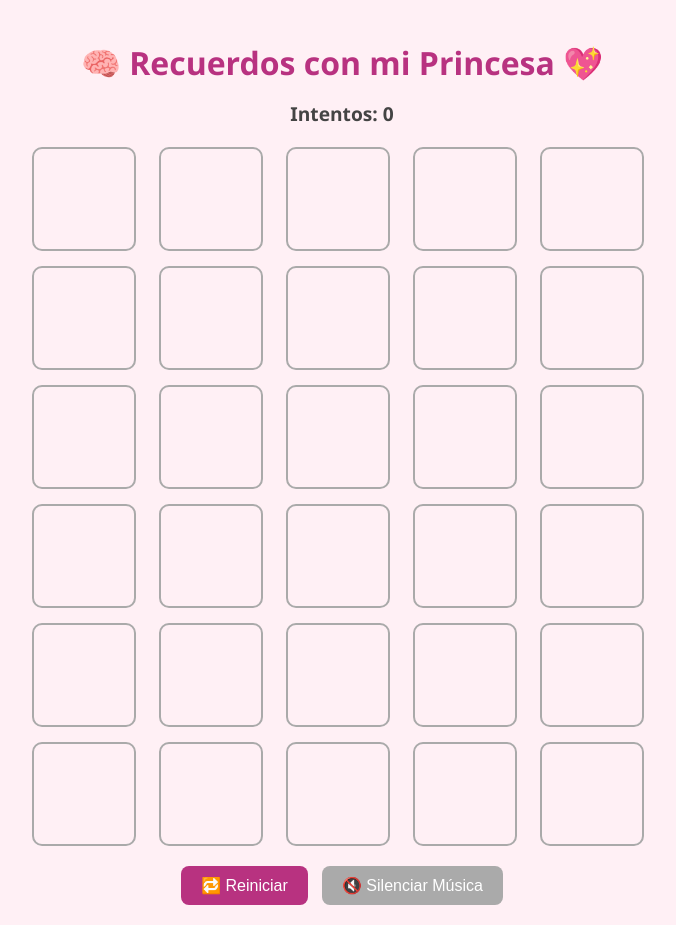
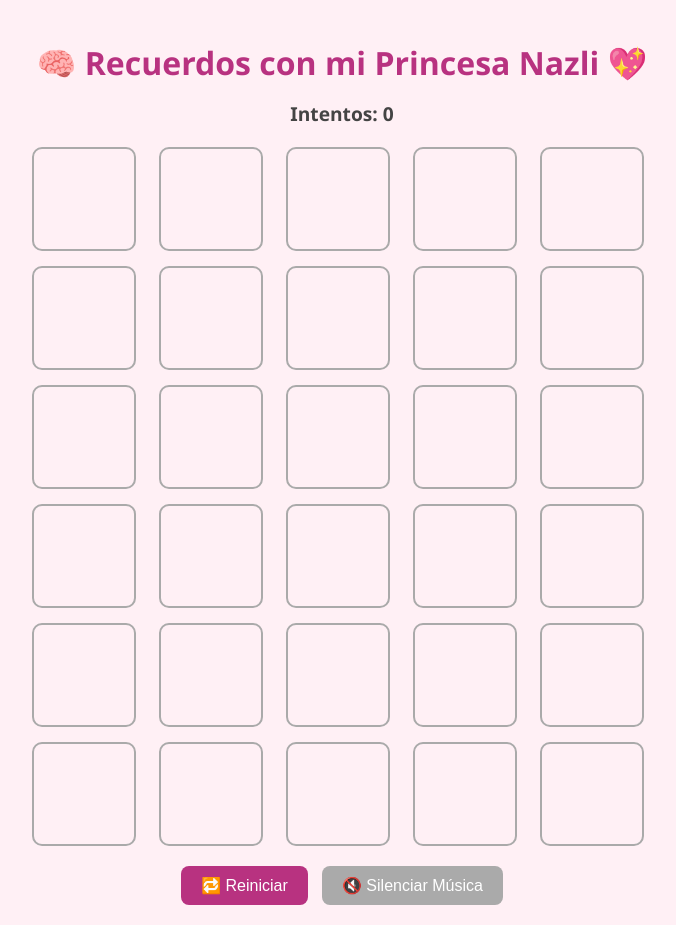
Before and after one commit to AMATEURBOSS/recuerdos-con-mi-princesa, a plain HTML site: page index.html in a window 1280 px wide. Shown: the whole page, without its empty margins (298-974 px from the left). Drawn offline with Linux system fonts and the light colour scheme.

Commit message:
Updated Title

```diff
--- a/index.html
+++ b/index.html
@@ -3,11 +3,11 @@
 <head>
     <meta charset="UTF-8" />
     <meta name="viewport" content="width=device-width, initial-scale=1.0"/>
-    <title>Recuerdos con mi Princesa 💖</title>
+    <title>Recuerdos con mi Princesa Nazli 💖</title>
     <link rel="stylesheet" href="style.css" />
 </head>
 <body>
-<h1>🧠 Recuerdos con mi Princesa 💖</h1>
+<h1>🧠 Recuerdos con mi Princesa Nazli 💖</h1>
 <h2 id="score">Intentos: 0</h2>
 
 <!-- 🎵 Audio Elements -->
```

• _Work request_
If a line in the records above has the word "html", copy it.

• _Task solution_
Before and after one commit to AMATEURBOSS/recuerdos-con-mi-princesa, a plain HTML site: page index.html in a window 1280 px wide. Shown: the whole page, without its empty margins (298-974 px from the left). Drawn offline with Linux system fonts and the light colour scheme.
--- a/index.html
+++ b/index.html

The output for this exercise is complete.